Tom Marquand: “It’s still a big occasion.”

Leading jockey Tom Marquand explains what it will be like to compete in his first Investec Derby in unusual circumstances

“It’s going to be so different being at the Investec Derby this year. The crowd there lifts the place up and makes the event feel so special. In a typical year, in the inside of the track the spectators bring a party atmosphere; in the stands there’s a more formal celebration. 

 

Obviously horse-racing will be different now, having been cancelled for a couple of months during the coronavirus pandemic.
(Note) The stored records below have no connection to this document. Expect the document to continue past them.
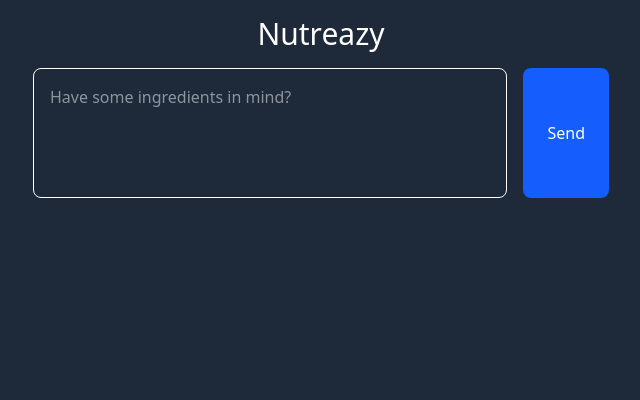
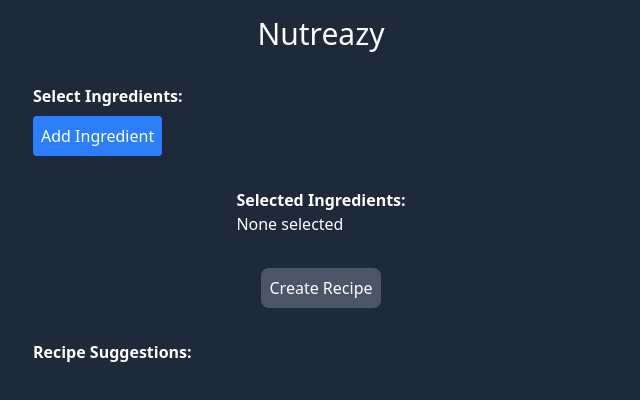
Before and after one commit to aliyahnurdafika/Group-11_HackAttack, a React (Vite) app in the folder client/: page / in a window 1280 px wide. Shown: the top 400 px of the page, without its empty margins (319-959 px from the left). Built offline with nearby package versions, Linux system fonts and the light colour scheme.

Commit message:
added top 3 suggestions and dropdown

```diff
--- a/client/src/App.jsx
+++ b/client/src/App.jsx
@@ -1,22 +1,86 @@
 import { useState } from "react";
+import axios from "axios";
 import "./App.css";
-import axios from "axios";
 
-export default function MainPage() {
-  const [prompt, setPrompt] = useState("");
-  const [response, setResponse] = useState("");
+export default function App() {
+  const [selectedIngredients, setSelectedIngredients] = useState([]);
+  const [recipeTitles, setRecipeTitles] = useState([]);
+  const [selectedRecipe, setSelectedRecipe] = useState(null);
+  const [recipeDetails, setRecipeDetails] = useState(null);
   const [loading, setLoading] = useState(false);
+  const [error, setError] = useState("");
 
-  async function handleSubmit(e) {
-    e.preventDefault();
-    if (!prompt.trim()) return;
+  const availableIngredients = [
+    "Chicken",
+    "Garlic",
+    "Butter",
+    "Mushroom",
+    "Salmon",
+    "Pasta",
+    "Lemon",
+    "Herbs",
+    "Rice",
+    "Tomato",
+    "Cheese",
+    "Onion",
+    "Carrot",
+  ];
+
+  async function handleIngredientSelect(event, index) {
+    const selected = event.target.value;
+    if (selected && !selectedIngredients.includes(selected)) {
+      const newIngredients = [...selectedIngredients];
+      newIngredients[index] = selected;
+      setSelectedIngredients(newIngredients);
+    }
+  }
+
+  function removeIngredient(index) {
+    const newIngredients = selectedIngredients.filter((_, i) => i !== index);
+    setSelectedIngredients(newIngredients);
+  }
+
+  async function fetchRecipeTitles() {
+    if (selectedIngredients.length === 0) {
+      setError("Please select at least one ingredient.");
+      return;
+    }
+
+    setError("");
+    setLoading(true);
 
     try {
-      setLoading(true);
-      const res = await axios.post("http://localhost:5001/api/gpt", { prompt });
-      setResponse(res.data.response);
+      const response = await axios.post(
+        "http://localhost:5001/api/getRecipeTitles",
+        {
+          ingredients: selectedIngredients,
+        }
+      );
+
+      setRecipeTitles(response.data.recipes);
+      setRecipeDetails(null);
     } catch (error) {
-      setResponse("Error: Unable to get a response.");
+      setError("Error: Unable to fetch recipes.");
+    } finally {
+      setLoading(false);
+    }
+  }
+
+  async function fetchRecipeDetails(title) {
+    setSelectedRecipe(title);
+    setLoading(true);
+
+    try {
+      const response = await axios.post(
+        "http://localhost:5001/api/getRecipeDetails",
+        {
+          recipeTitle: title,
+        }
+      );
+
+      setRecipeDetails(response.data);
+    } catch (error) {
+      setError("Error: Unable to fetch recipe details.");
     } finally {
       setLoading(false);
     }
@@ -25,30 +89,107 @@ export default function MainPage() {
   return (
     <div className="text-white p-4 bg-gray-800 min-h-screen w-full flex flex-col items-center gap-4">
       <div className="text-3xl">Nutreazy</div>
-      <form
-        onSubmit={handleSubmit}
-        className="w-full max-w-xl flex justify-center flex-row gap-4"
+
+      <div className="mt-4 w-full max-w-xl">
+        <h2 className="font-semibold">Select Ingredients:</h2>
+
+        {selectedIngredients.map((ingredient, index) => (
+          <div key={index} className="flex gap-2 mt-2">
+            <select
+              value={ingredient}
+              onChange={(event) => handleIngredientSelect(event, index)}
+              className="p-2 border rounded bg-gray-200 text-black"
+            >
+              <option value="">Select an ingredient</option>
+              {availableIngredients
+                .filter(
+                  (item) =>
+                    !selectedIngredients.includes(item) || item === ingredient
+                )
+                .map((item) => (
+                  <option key={item} value={item}>
+                    {item}
+                  </option>
+                ))}
+            </select>
+            <button
+              onClick={() => removeIngredient(index)}
+              className="p-2 bg-red-500 text-white rounded"
+            >
+              Remove
+            </button>
+          </div>
+        ))}
+
+        <button
+          onClick={() => setSelectedIngredients([...selectedIngredients, ""])}
+          className="mt-2 p-2 bg-blue-500 text-white rounded"
+        >
+          Add Ingredient
+        </button>
+      </div>
+
+      <div className="mt-4">
+        <h3 className="font-semibold">Selected Ingredients:</h3>
+        <p>
+          {selectedIngredients.filter(Boolean).join(", ") || "None selected"}
+        </p>
+      </div>
+
+      <button
+        onClick={fetchRecipeTitles}
+        disabled={selectedIngredients.length === 0 || loading}
+        className="mt-4 p-2 bg-green-500 text-white rounded-lg disabled:bg-gray-600"
       >
-        <textarea
-          value={prompt}
-          onChange={(e) => setPrompt(e.target.value)}
-          placeholder="Have some ingredients in mind?"
-          className="p-4 w-full rounded-lg border bg-gray-800 focus:ring-blue-500 resize-none"
-          rows="4"
-        />
-        <button
-          type="submit"
-          disabled={loading}
-          className="bg-blue-600 hover:bg-blue-700 px-6 py-2 rounded-lg disabled:bg-gray-600"
-        >
-          {loading ? "Processing..." : "Send"}
-        </button>
-      </form>
+        {loading ? "Processing..." : "Create Recipe"}
+      </button>
 
-      {response && (
-        <div className="mt-8 p-4 bg-gray-800 rounded-lg shadow-lg">
-          <h2 className="text-xl font-semibold mb-2">Response:</h2>
-          <p>{response}</p>
+      {error && <p className="text-red-500 mt-2">{error}</p>}
+
+      <div className="mt-4 w-full max-w-xl">
+        <h2 className="font-semibold">Recipe Suggestions:</h2>
+        <div className="flex flex-col gap-2">
+          {recipeTitles.map((title, index) => (
+            <button
+              key={index}
+              onClick={() => fetchRecipeDetails(title)}
+              className="p-2 border rounded bg-blue-100 hover:bg-blue-200 text-black"
+            >
+              {title}
+            </button>
+          ))}
+        </div>
+      </div>
+
+      {recipeDetails && (
+        <div className="mt-4 p-4 bg-gray-700 rounded-lg shadow-lg w-full max-w-xl">
+          <h2 className="text-lg font-bold">{recipeDetails.title}</h2>
+          <p>
+            <strong>Description:</strong> {recipeDetails.description}
+          </p>
+          <p>
+            <strong>Prep Time:</strong> {recipeDetails.prep_time}
+          </p>
+          <p>
+            <strong>Cook Time:</strong> {recipeDetails.cook_time}
+          </p>
+          <p>
+            <strong>Servings:</strong> {recipeDetails.servings}
+          </p>
+
+          <h3 className="font-semibold mt-2">Ingredients:</h3>
+          <ul className="list-disc pl-5">
+            {recipeDetails.ingredients.map((item, i) => (
+              <li key={i}>{item}</li>
+            ))}
+          </ul>
+
+          <h3 className="font-semibold mt-2">Instructions:</h3>
+          <ol className="list-decimal pl-5">
+            {recipeDetails.instructions.map((step, i) => (
+              <li key={i}>{step}</li>
+            ))}
+          </ol>
         </div>
       )}
     </div>
```
Also changed, not shown: 1 other file (tests, documents, lock files or other folders).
With no members of the public attending, there will be less of an atmosphere but I don’t think it will affect the mind-sets of anyone taking part – it’s still a big occasion and the Investec Derby is as good as it gets. It’s one of the biggest days on the racing calendar in the world.
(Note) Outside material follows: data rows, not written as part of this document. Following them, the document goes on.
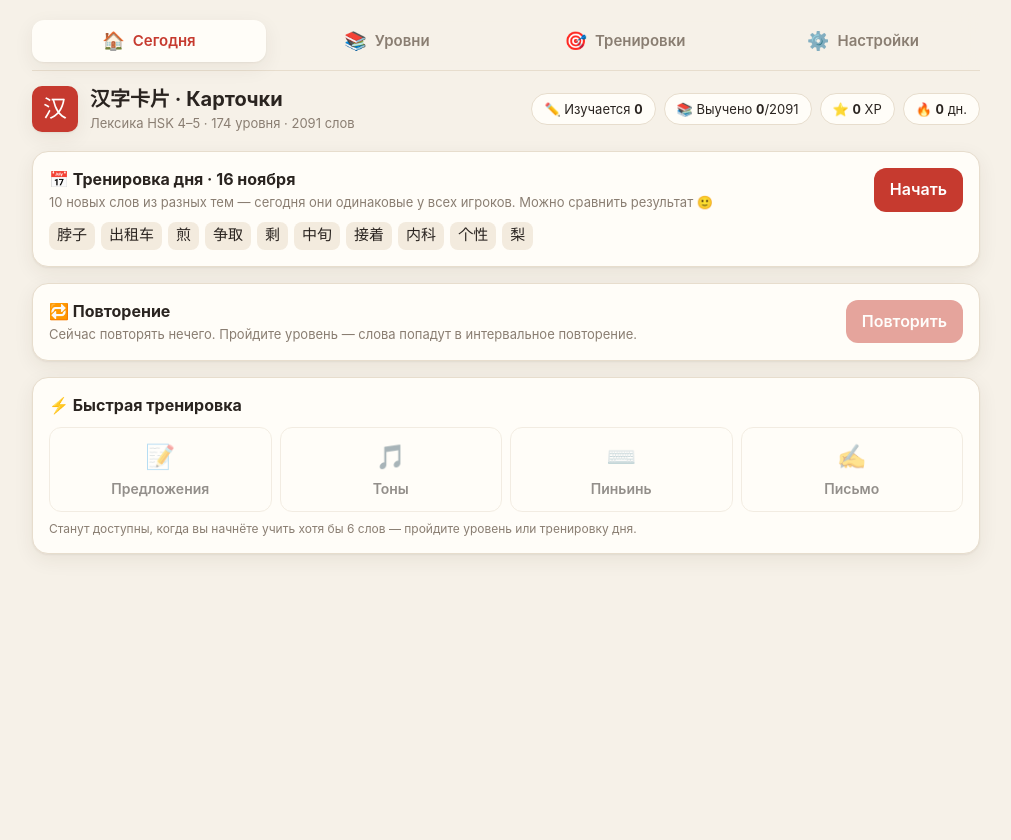
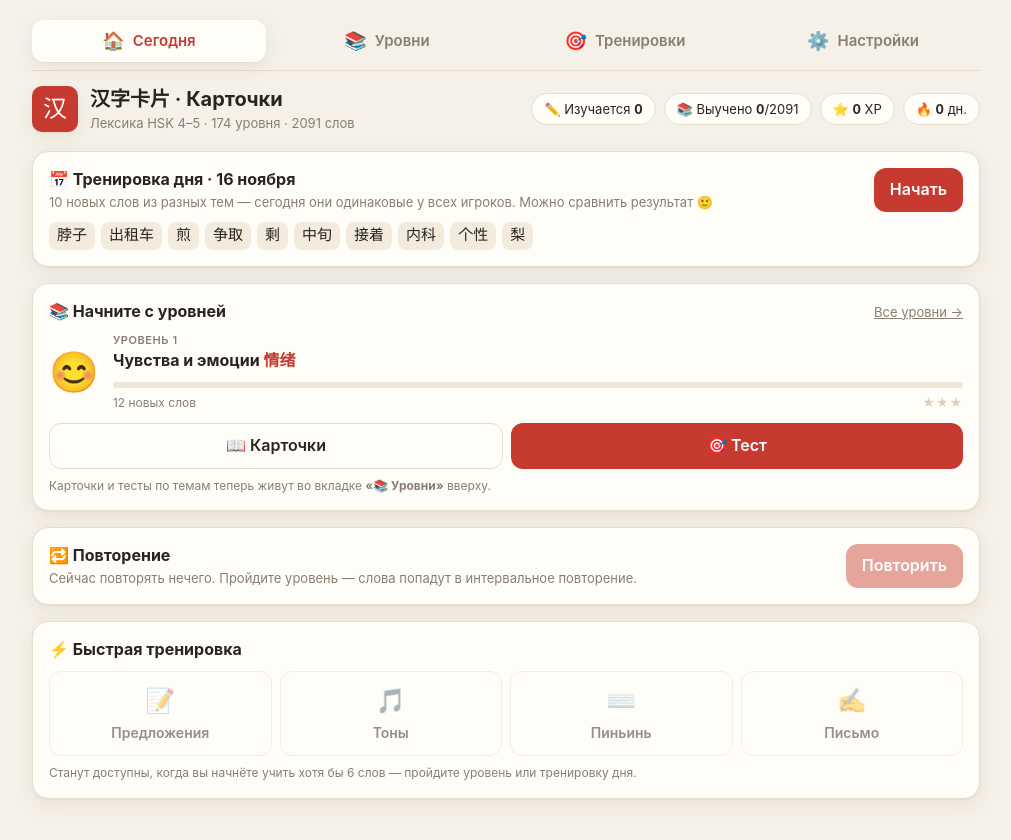
Before and after one commit to lebedevdatalouna/hanzi-cards, a plain HTML site: page index.html in a window 1280 px wide. Shown: the whole page, without its empty margins (134-1145 px from the left). Before the commit the page ends 800 px from the top, so only its background shows below. Drawn offline with Linux system fonts and the light colour scheme.

Commit message:
Add files via upload

```diff
--- a/index.html
+++ b/index.html
@@ -86,6 +86,25 @@ kbd{display:inline-block;border:1px solid var(--line);border-bottom-width:2px;bo
   .tic{font-size:22px}
   .wrap{padding-bottom:calc(90px + env(safe-area-inset-bottom))}
   .quick{grid-template-columns:repeat(2,1fr)}
+}
+.teaser .tz-head{display:flex;justify-content:space-between;align-items:baseline;gap:8px}
+.teaser h3{margin:0;font-size:16px}
+.tz-all{white-space:nowrap;font-size:14px}
+.tz-body{display:flex;gap:14px;align-items:center;margin-top:10px}
+.tz-ic{font-size:40px}
+.tz-info{flex:1;min-width:0}
+.tz-info .n{font-size:11px;color:var(--muted);font-weight:600;letter-spacing:.05em}
+.tz-info .t{font-weight:700;font-size:16px}
+.tz-info .meta{display:flex;justify-content:space-between;font-size:12px;color:var(--muted);margin-top:6px}
+.tz-acts{display:flex;gap:8px;margin-top:12px}
+.tz-acts .btn{flex:1}
+.onlymob{display:none}
+@media(max-width:700px){
+  .onlymob{display:inline}.onlydesk{display:none}
+  .top{gap:8px;margin-bottom:12px}
+  .stats{flex-wrap:nowrap;gap:6px;width:100%}
+  .stat{padding:5px 9px;font-size:13px;flex:1;text-align:center}
+  .slab{display:none}
 }
 /* new modes */
 .sent{font-size:clamp(22px,4.5vw,30px);line-height:1.7;max-width:680px}
@@ -2846,6 +2865,22 @@ const TAB_SCREENS=[['home','🏠','Сегодня'],['levels','📚','Уровн
 function tabbarHTML(){
   return `<nav class="tabbar">${TAB_SCREENS.map(([s,ic,lab])=>`<button class="tbtn ${screen===s?'on':''}" onclick="openScreen('${s}')"><span class="tic">${ic}${s==='settings'&&syncBadge()?`<i class="tbadge">${sync.status==='err'?'!':'☁'}</i>`:''}</span><span class="tlab">${lab}</span></button>`).join('')}</nav>`;
 }
+function levelsTeaserHTML(){
+  let rec=LEVELS.findIndex(l=>!(store.levels[l.id]&&store.levels[l.id].best>=2));if(rec<0)rec=0;
+  const l=LEVELS[rec];const sd=l.words.filter(isStarted).length;const best=(store.levels[l.id]||{}).best||0;
+  const started=Object.keys(store.levels).some(k=>/^\d+$/.test(k));
+  return `<div class="panel teaser">
+    <div class="tz-head"><h3>📚 ${started?'Продолжить уровни':'Начните с уровней'}</h3><button class="linkbtn tz-all" onclick="openScreen('levels')">Все уровни →</button></div>
+    <div class="tz-body">
+      <div class="tz-ic">${l.i}</div>
+      <div class="tz-info"><div class="n">УРОВЕНЬ ${l.id+1}</div><div class="t">${l.t} <span class="hz" style="color:var(--red)">${l.z}</span></div>
+        <div class="bar"><i style="width:${levelProgress(l)*100}%"></i></div>
+        <div class="meta"><span>${sd?`${sd}/${l.words.length} слов изучается`:'12 новых слов'}</span>${stars(best)}</div></div>
+    </div>
+    <div class="tz-acts"><button class="btn ghost" onclick="startStudy(${l.id})">📖 Карточки</button><button class="btn" onclick="startLevelQuiz(${l.id})">🎯 Тест</button></div>
+    <div class="note">Карточки и тесты по темам теперь живут во вкладке <b>«📚 Уровни»</b> ${'<span class="onlymob">внизу экрана</span><span class="onlydesk">вверху</span>'}.</div>
+  </div>`;
+}
 function renderHome(){
   const mastered=ALL.filter(isMastered).length;
   const due=dueWords();
@@ -2854,14 +2889,15 @@ function renderHome(){
   <div class="top">
     <div class="brand"><div class="seal hz">汉</div><div><h1>汉字卡片 · Карточки</h1><p>Лексика HSK 4–5 · ${LEVELS.length} уровня · ${ALL.length} слов</p></div></div>
     <div class="stats">
-      <span class="stat">✏️ Изучается <b>${ALL.filter(isStarted).length}</b></span>
-      <span class="stat">📚 Выучено <b>${mastered}</b>/${ALL.length}</span>
-      <span class="stat">⭐ <b>${store.xp}</b> XP</span>
-      <span class="stat">🔥 <b>${currentStreak()}</b> дн.</span>
+      <span class="stat" title="Изучается">✏️ <span class="slab">Изучается </span><b>${ALL.filter(isStarted).length}</b></span>
+      <span class="stat" title="Выучено">📚 <span class="slab">Выучено </span><b>${mastered}</b><span class="slab">/${ALL.length}</span></span>
+      <span class="stat" title="Опыт">⭐ <b>${store.xp}</b> XP</span>
+      <span class="stat" title="Дней подряд">🔥 <b>${currentStreak()}</b> дн.</span>
     </div>
   </div>
   ${!storageOK?'<div class="note" style="color:var(--bad);margin-bottom:12px">⚠️ Этот браузер не сохраняет прогресс — подробности в настройках.</div>':''}
   ${dailyHTML()}
+  ${levelsTeaserHTML()}
   <div class="panel review">
     <div><h3>🔁 Повторение</h3><p>${due.length?`Пора повторить слов: <b>${due.length}</b>. Ошибки возвращаются сразу, выученные слова — через 1, 3, 7, 14, 30 дней.`:'Сейчас повторять нечего. Пройдите уровень — слова попадут в интервальное повторение.'}</p></div>
     <button class="btn" ${due.length?'':'disabled'} onclick="startReview()">Повторить${due.length?' ('+Math.min(due.length,20)+')':''}</button>
```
Video: A Derby in extraordinary times

It might sound strange, but for many, competing in the Investec Derby will be business as usual. Winning would be a childhood dream come true, but if you overthink the race, you can overcomplicate everything. I’ll use the same principles from riding around the track on any day. I’m excited – and I’m riding what looks to be a talented horse.

 

Having said that, the track at Epsom is different to any other. It includes a climb from the start all the way to the top bend followed by six or seven furloughs where you’re downhill on a camber. The horses need to be completely balanced and relaxed so they can find their rhythm. 

 

It’s because the Investec Derby is the ultimate test of the horse and rider that a victory would be so meaningful for us all. When you see a jockey who wins, the euphoria stays with them.

 

I am lucky that I was in Australia during the UK lockdown and have only been out of the saddle for about five weeks, whereas some jockeys had not ridden for two or three months when racing resumed. 

Tom Marquand
Tom Marquand, jockey

It might sounds strange, but for many, competing in the Investec Derby will be business as usual.

Now we’re back, all racecourses have put a lot of work in to keep us spaced out. The weighing room usually has a sociable atmosphere but we’ll be in separate pods this time and we’re not allowed to use saunas or showers. It’s not ideal, but obviously it’s important given the pandemic that we’ve faced.

 

On the day, the horse will be cantering to the start without the crowd and that could mean that benefits the performance of some horses. The one shame is that the owner who wins probably won’t be able to be at the event, but I’m sure they’d rather be watching on TV then have no Derby at all.

 

The Derby has been one of the main traditions of English racing for a hell of a long time and I can’t wait to take part. Hopefully, once we’ve shown what we can do it will help other industries too. I’m so pleased to be back.”